What this task involves →
From the first line to the last, write out the records exactly, leaving out images.

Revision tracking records

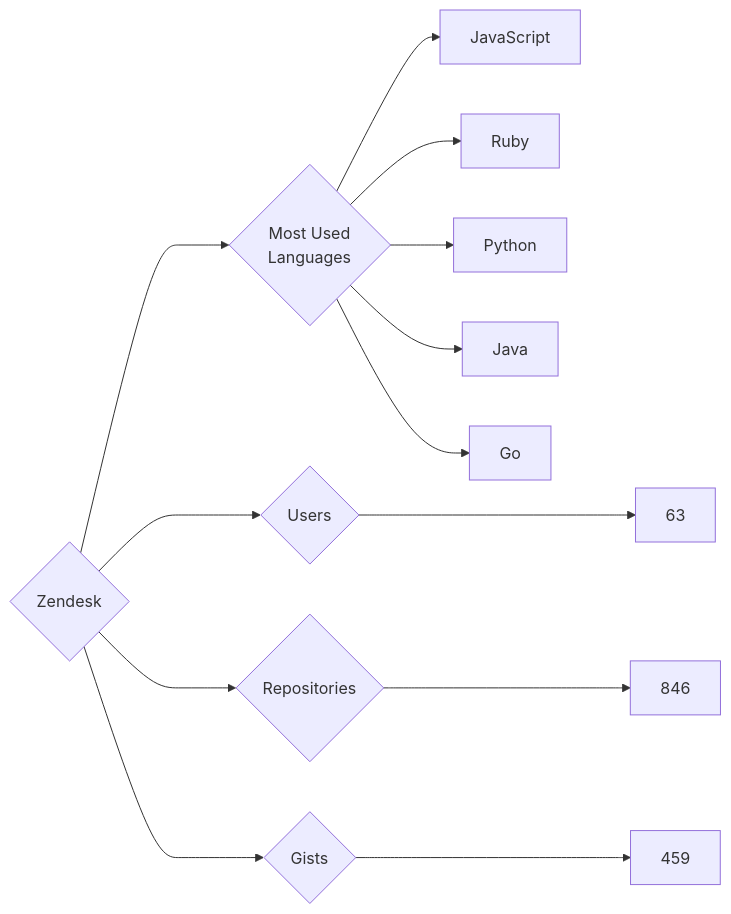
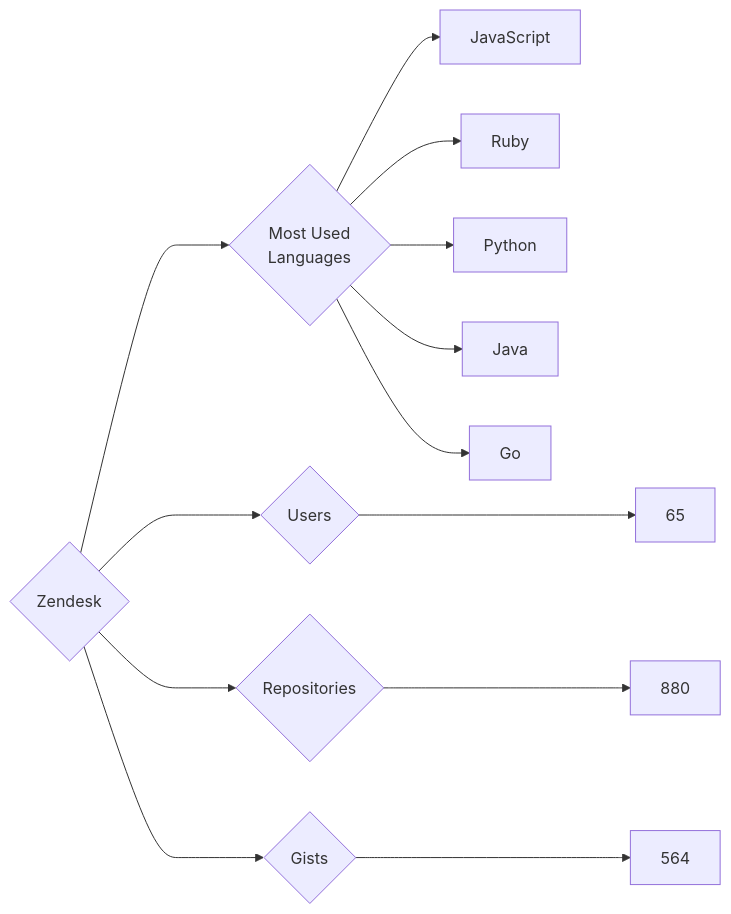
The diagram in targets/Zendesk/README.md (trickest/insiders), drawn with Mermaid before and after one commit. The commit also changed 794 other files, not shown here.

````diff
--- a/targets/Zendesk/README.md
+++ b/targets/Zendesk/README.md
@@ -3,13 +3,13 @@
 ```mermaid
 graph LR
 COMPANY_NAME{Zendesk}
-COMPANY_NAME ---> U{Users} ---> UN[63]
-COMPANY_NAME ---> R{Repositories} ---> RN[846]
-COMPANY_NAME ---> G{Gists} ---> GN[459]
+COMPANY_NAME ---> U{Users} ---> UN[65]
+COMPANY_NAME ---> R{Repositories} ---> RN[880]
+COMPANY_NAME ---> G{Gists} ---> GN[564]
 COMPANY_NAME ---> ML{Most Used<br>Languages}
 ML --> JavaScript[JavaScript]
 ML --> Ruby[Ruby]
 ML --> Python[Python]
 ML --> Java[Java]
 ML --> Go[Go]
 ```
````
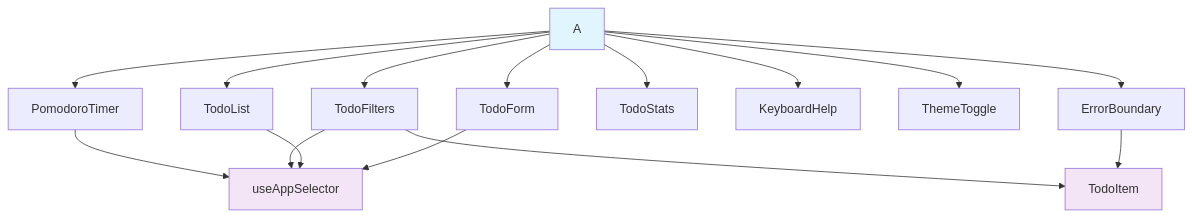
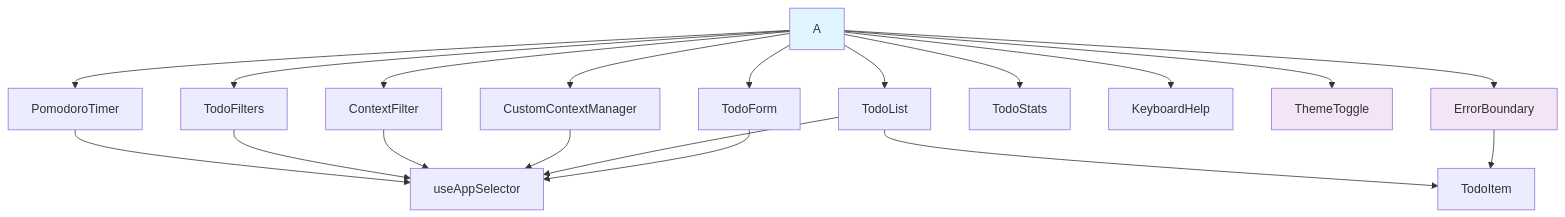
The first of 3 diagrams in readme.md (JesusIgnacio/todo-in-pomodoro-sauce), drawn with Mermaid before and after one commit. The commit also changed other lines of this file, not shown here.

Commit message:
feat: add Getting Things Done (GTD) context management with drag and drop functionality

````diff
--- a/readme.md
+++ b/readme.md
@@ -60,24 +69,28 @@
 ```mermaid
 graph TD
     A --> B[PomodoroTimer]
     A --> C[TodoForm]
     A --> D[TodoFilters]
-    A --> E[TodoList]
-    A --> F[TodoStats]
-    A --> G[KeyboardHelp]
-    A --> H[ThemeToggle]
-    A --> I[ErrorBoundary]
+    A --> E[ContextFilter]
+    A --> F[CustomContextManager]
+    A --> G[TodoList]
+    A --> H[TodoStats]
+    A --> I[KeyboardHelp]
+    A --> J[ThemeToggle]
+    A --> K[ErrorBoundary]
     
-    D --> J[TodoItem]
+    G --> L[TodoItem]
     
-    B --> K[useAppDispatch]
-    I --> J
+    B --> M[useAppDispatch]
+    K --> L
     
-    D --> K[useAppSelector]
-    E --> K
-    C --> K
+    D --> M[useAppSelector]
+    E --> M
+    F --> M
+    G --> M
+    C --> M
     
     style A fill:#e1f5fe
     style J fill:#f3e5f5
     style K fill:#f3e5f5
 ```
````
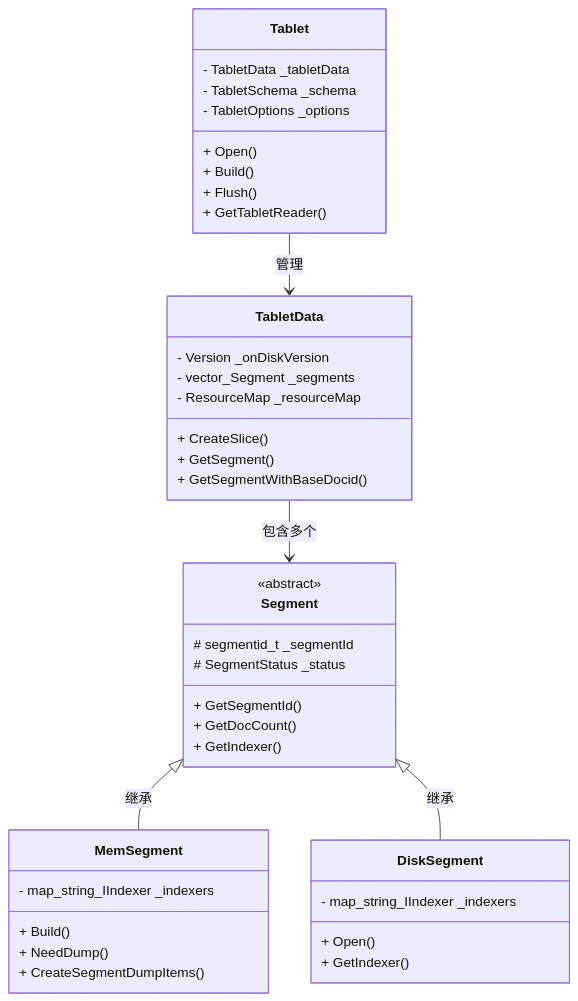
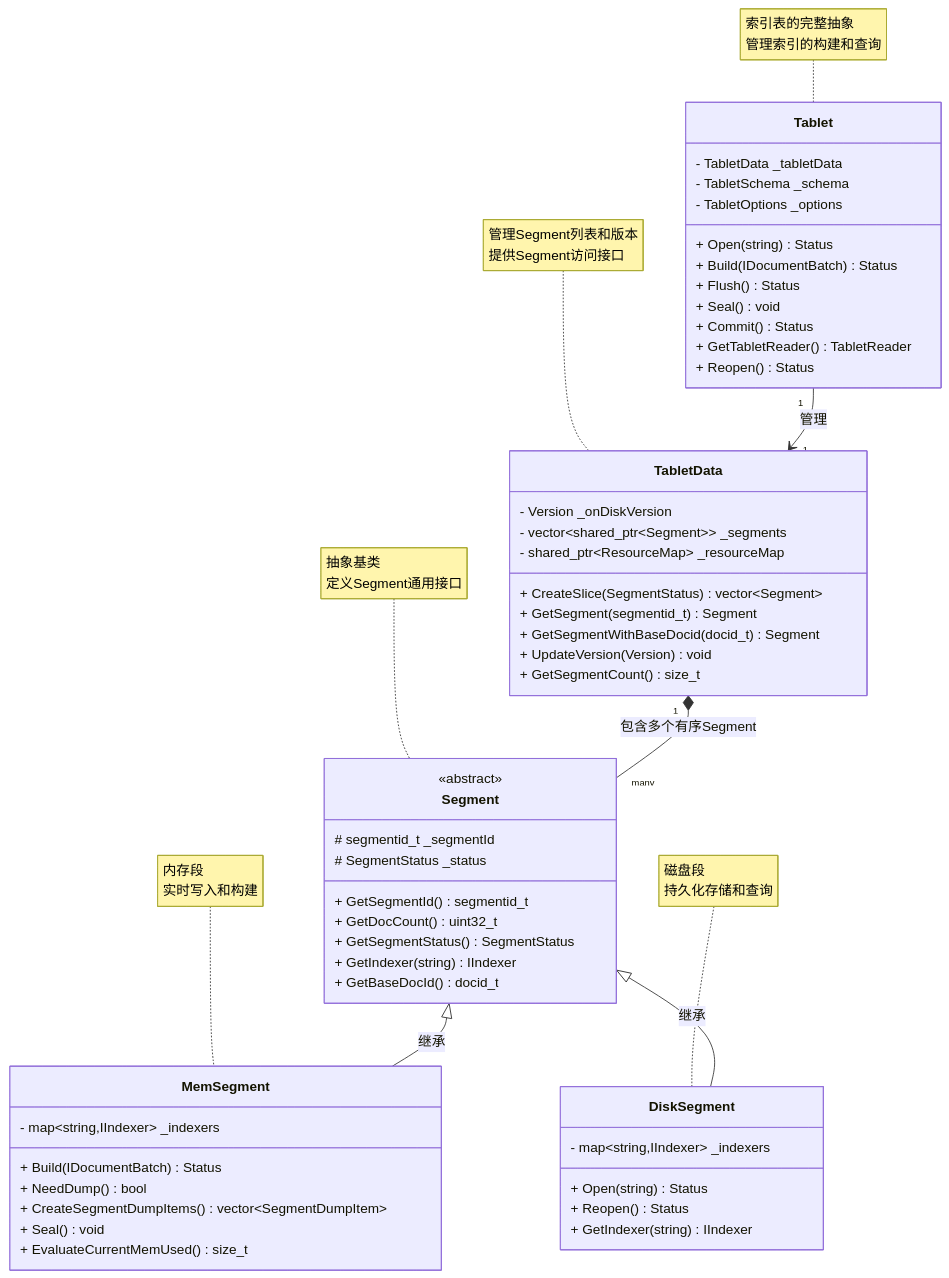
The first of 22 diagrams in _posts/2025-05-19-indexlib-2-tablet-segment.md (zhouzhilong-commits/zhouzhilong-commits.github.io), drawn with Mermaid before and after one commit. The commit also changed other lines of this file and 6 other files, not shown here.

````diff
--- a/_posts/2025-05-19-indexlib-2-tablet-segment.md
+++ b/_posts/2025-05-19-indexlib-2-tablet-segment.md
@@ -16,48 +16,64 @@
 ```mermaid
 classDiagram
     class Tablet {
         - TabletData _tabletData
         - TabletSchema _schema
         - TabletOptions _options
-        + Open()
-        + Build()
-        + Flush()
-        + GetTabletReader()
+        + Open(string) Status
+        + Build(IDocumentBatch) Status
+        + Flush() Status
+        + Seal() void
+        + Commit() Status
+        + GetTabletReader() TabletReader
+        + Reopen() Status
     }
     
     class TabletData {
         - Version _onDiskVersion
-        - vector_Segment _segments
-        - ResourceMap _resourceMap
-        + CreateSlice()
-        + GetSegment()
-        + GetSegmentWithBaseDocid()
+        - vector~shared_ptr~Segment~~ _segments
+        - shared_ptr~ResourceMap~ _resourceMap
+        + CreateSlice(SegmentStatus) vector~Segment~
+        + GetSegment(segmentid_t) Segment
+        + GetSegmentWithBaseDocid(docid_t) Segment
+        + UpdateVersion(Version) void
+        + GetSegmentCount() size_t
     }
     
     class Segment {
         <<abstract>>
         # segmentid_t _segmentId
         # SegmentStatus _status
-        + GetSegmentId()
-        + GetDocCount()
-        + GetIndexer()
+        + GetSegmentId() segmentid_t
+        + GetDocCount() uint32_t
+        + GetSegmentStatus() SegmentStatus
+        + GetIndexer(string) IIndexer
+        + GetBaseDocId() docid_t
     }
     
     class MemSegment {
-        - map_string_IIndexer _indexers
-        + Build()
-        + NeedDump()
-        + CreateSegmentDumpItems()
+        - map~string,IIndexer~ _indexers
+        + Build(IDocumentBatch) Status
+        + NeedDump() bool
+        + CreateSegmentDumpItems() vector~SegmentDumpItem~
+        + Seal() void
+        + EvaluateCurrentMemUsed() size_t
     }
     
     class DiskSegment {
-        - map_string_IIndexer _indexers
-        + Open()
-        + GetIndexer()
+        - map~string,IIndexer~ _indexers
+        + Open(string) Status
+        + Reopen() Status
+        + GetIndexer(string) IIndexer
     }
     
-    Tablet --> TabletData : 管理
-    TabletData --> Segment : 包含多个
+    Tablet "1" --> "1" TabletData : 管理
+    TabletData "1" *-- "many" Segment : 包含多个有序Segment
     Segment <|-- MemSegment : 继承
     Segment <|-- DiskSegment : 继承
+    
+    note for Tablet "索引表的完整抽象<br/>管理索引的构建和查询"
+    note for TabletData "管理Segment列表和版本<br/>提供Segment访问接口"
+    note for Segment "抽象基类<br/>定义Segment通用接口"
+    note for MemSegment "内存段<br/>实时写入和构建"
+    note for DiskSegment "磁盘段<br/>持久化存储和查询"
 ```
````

Task response →
The diagram in targets/Zendesk/README.md (trickest/insiders), drawn with Mermaid before and after one commit. The commit also changed 794 other files, not shown here.

````diff
--- a/targets/Zendesk/README.md
+++ b/targets/Zendesk/README.md
@@ -3,13 +3,13 @@
 ```mermaid
 graph LR
 COMPANY_NAME{Zendesk}
-COMPANY_NAME ---> U{Users} ---> UN[63]
-COMPANY_NAME ---> R{Repositories} ---> RN[846]
-COMPANY_NAME ---> G{Gists} ---> GN[459]
+COMPANY_NAME ---> U{Users} ---> UN[65]
+COMPANY_NAME ---> R{Repositories} ---> RN[880]
+COMPANY_NAME ---> G{Gists} ---> GN[564]
 COMPANY_NAME ---> ML{Most Used<br>Languages}
 ML --> JavaScript[JavaScript]
 ML --> Ruby[Ruby]
 ML --> Python[Python]
 ML --> Java[Java]
 ML --> Go[Go]
 ```
````
The first of 3 diagrams in readme.md (JesusIgnacio/todo-in-pomodoro-sauce), drawn with Mermaid before and after one commit. The commit also changed other lines of this file, not shown here.

Commit message:
feat: add Getting Things Done (GTD) context management with drag and drop functionality

````diff
--- a/readme.md
+++ b/readme.md
@@ -60,24 +69,28 @@
 ```mermaid
 graph TD
     A --> B[PomodoroTimer]
     A --> C[TodoForm]
     A --> D[TodoFilters]
-    A --> E[TodoList]
-    A --> F[TodoStats]
-    A --> G[KeyboardHelp]
-    A --> H[ThemeToggle]
-    A --> I[ErrorBoundary]
+    A --> E[ContextFilter]
+    A --> F[CustomContextManager]
+    A --> G[TodoList]
+    A --> H[TodoStats]
+    A --> I[KeyboardHelp]
+    A --> J[ThemeToggle]
+    A --> K[ErrorBoundary]
     
-    D --> J[TodoItem]
+    G --> L[TodoItem]
     
-    B --> K[useAppDispatch]
-    I --> J
+    B --> M[useAppDispatch]
+    K --> L
     
-    D --> K[useAppSelector]
-    E --> K
-    C --> K
+    D --> M[useAppSelector]
+    E --> M
+    F --> M
+    G --> M
+    C --> M
     
     style A fill:#e1f5fe
     style J fill:#f3e5f5
     style K fill:#f3e5f5
 ```
````
The first of 22 diagrams in _posts/2025-05-19-indexlib-2-tablet-segment.md (zhouzhilong-commits/zhouzhilong-commits.github.io), drawn with Mermaid before and after one commit. The commit also changed other lines of this file and 6 other files, not shown here.

````diff
--- a/_posts/2025-05-19-indexlib-2-tablet-segment.md
+++ b/_posts/2025-05-19-indexlib-2-tablet-segment.md
@@ -16,48 +16,64 @@
 ```mermaid
 classDiagram
     class Tablet {
         - TabletData _tabletData
         - TabletSchema _schema
         - TabletOptions _options
-        + Open()
-        + Build()
-        + Flush()
-        + GetTabletReader()
+        + Open(string) Status
+        + Build(IDocumentBatch) Status
+        + Flush() Status
+        + Seal() void
+        + Commit() Status
+        + GetTabletReader() TabletReader
+        + Reopen() Status
     }
     
     class TabletData {
         - Version _onDiskVersion
-        - vector_Segment _segments
-        - ResourceMap _resourceMap
-        + CreateSlice()
-        + GetSegment()
-        + GetSegmentWithBaseDocid()
+        - vector~shared_ptr~Segment~~ _segments
+        - shared_ptr~ResourceMap~ _resourceMap
+        + CreateSlice(SegmentStatus) vector~Segment~
+        + GetSegment(segmentid_t) Segment
+        + GetSegmentWithBaseDocid(docid_t) Segment
+        + UpdateVersion(Version) void
+        + GetSegmentCount() size_t
     }
     
     class Segment {
         <<abstract>>
         # segmentid_t _segmentId
         # SegmentStatus _status
-        + GetSegmentId()
-        + GetDocCount()
-        + GetIndexer()
+        + GetSegmentId() segmentid_t
+        + GetDocCount() uint32_t
+        + GetSegmentStatus() SegmentStatus
+        + GetIndexer(string) IIndexer
+        + GetBaseDocId() docid_t
     }
     
     class MemSegment {
-        - map_string_IIndexer _indexers
-        + Build()
-        + NeedDump()
-        + CreateSegmentDumpItems()
+        - map~string,IIndexer~ _indexers
+        + Build(IDocumentBatch) Status
+        + NeedDump() bool
+        + CreateSegmentDumpItems() vector~SegmentDumpItem~
+        + Seal() void
+        + EvaluateCurrentMemUsed() size_t
     }
     
     class DiskSegment {
-        - map_string_IIndexer _indexers
-        + Open()
-        + GetIndexer()
+        - map~string,IIndexer~ _indexers
+        + Open(string) Status
+        + Reopen() Status
+        + GetIndexer(string) IIndexer
     }
     
-    Tablet --> TabletData : 管理
-    TabletData --> Segment : 包含多个
+    Tablet "1" --> "1" TabletData : 管理
+    TabletData "1" *-- "many" Segment : 包含多个有序Segment
     Segment <|-- MemSegment : 继承
     Segment <|-- DiskSegment : 继承
+    
+    note for Tablet "索引表的完整抽象<br/>管理索引的构建和查询"
+    note for TabletData "管理Segment列表和版本<br/>提供Segment访问接口"
+    note for Segment "抽象基类<br/>定义Segment通用接口"
+    note for MemSegment "内存段<br/>实时写入和构建"
+    note for DiskSegment "磁盘段<br/>持久化存储和查询"
 ```
````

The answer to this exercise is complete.